Chao Long Noodles: A culinary treat from Vietnam in Palawan, Philippines

Chao Long Noodles photo via Tripadvisor

Chao Long Noodles in Puerto Princesa City

When you are in Puerto Princesa City, a taste of the Vietnamese food popularly known here as “Chao Long” is a must.

Aside from local seafood delights, Puerto Princesa food scene is also well-known for its Vietnamese eateries managed and owned by Vietnamese nationals that offer a rice-based noodle soup called Chao Long.

Few Vietnamese nationals, especially those married to Filipinos, opted to stay in this city of Palawan, decided to integrate themselves in the province, socially and economically.

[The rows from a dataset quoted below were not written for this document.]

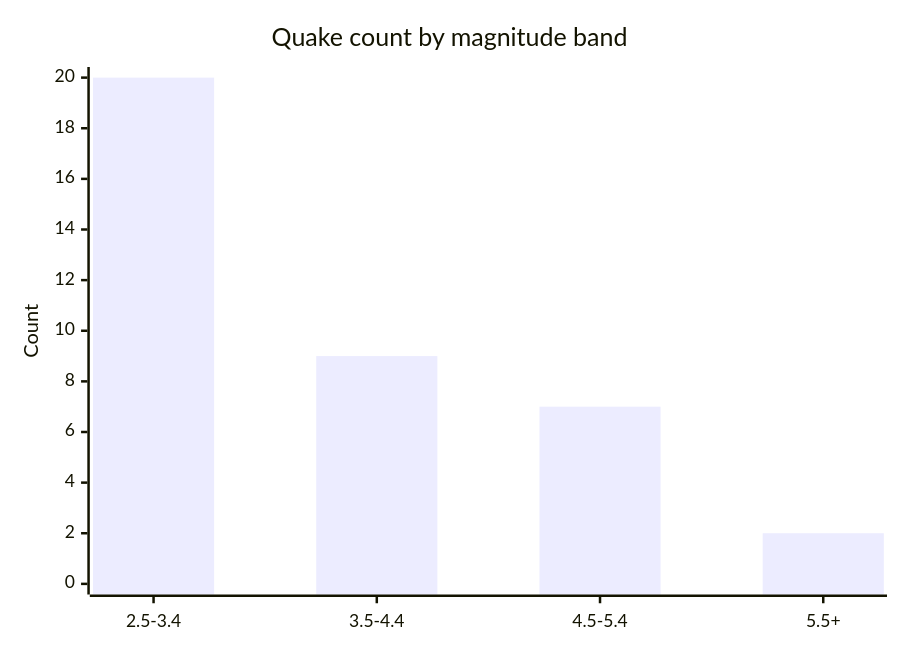
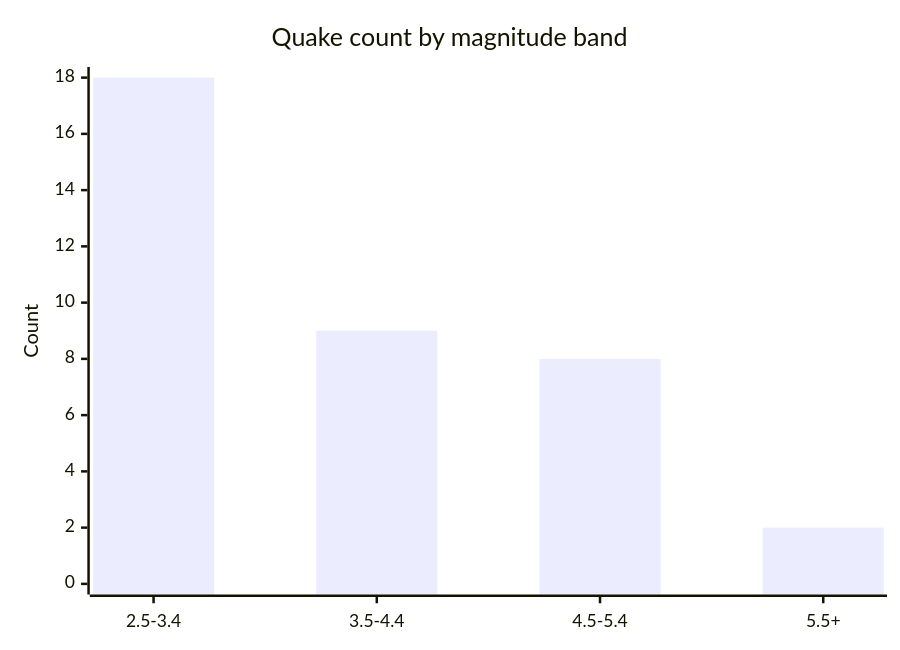
One commit to Midwest-Stratospheric/aerostratospheric-defense-gir changed the fifth of 6 diagrams in docs/GRAPHS.md. Above: the diagram before and after it, drawn with Mermaid. The commit also changed other lines of this file and 25 other files, not shown here.

````diff
--- a/docs/GRAPHS.md
+++ b/docs/GRAPHS.md
@@ -82,7 +82,7 @@
 ```mermaid
 xychart-beta
   title "Quake count by magnitude band"
   x-axis ["2.5-3.4", "3.5-4.4", "4.5-5.4", "5.5+"]
-  y-axis "Count" 0 --> 20
-  bar [20, 9, 7, 2]
+  y-axis "Count" 0 --> 18
+  bar [18, 9, 8, 2]
 ```
````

Chao Long Noodles
Chao Long Noodles

They make Vietnamese authentic noodles, bean sprouts, and French bread and offer it in the restaurants they manage and in some outlets in downtown Puerto Princesa.

As found in Saigon (Ho Chi Minh City) streets, the Vietnamese Chao Long is “scrummy” porridge laden with innards or lugaw bituka in Filipino. Chao Long is made of rice noodles in sweet broth and meat that can be garnished with bean sprouts and mint leaves.

Chao Long is flat, thin rice noodles in a sweet-savory broth with your preferred meats (beef, buto-buto or beef bones, pork), served with the requisite plate containing sprigs of mint and basil, raw bean sprouts, and a piece of kalamansi.

Chao Long Noodles photo via Tripadvisor
Chao Long Noodles photo via Tripadvisor

In Puerto Princesa, a regular bowl costs only P40, while the bigger bowl with more noodles and meat amounts to P45. One Chao Long is called “beef stew” – sweetish soup laden with thin strips of beef long-cooked in a spiced broth.

The spices achuete (annatto seeds), render the soup a bright orange hue and infuse it with a rich flavor. The other is the pork, plain beef, or “buto-buto” Chao Long, except that the soup is the clear broth.

The perfect pair to Chao Long is freshly baked French bread made into a sandwich. Pork special is the bestseller – the bread is sliced lengthwise, brushed with the beef stew sauce, laden with chopped grilled pork, and spread with a mayonnaise dollop.

Out of the 2,000 Vietnamese boat people or refugees who arrived in the Philippines, around 800 could find their way to the US, while the other 800 opted to go back to Vietnam.

It can be recalled that more than 40,000 “boat people” fled to the Philippines after the Communist takeover of South Vietnam in 1975.

Want more updates about new package tours and tourist spots in Puerto Princesa City? Follow #TeamOutofTown, on FacebookTwitterInstagramBloglovin, and Pinterest for more travel ideas.

Also read:

  1. favorite recipes says

    this is a great post,i will be watching for your next.

  2. […] to experience authentic La Paz Batchoy? or how about Chao Long Noodles in Puerto Princesa City? Clark to Iloilo and Clark to Puerto Princesa routes will become operative […]

Leave a Reply

This site uses Akismet to reduce spam. Learn how your comment data is processed.

%d bloggers like this: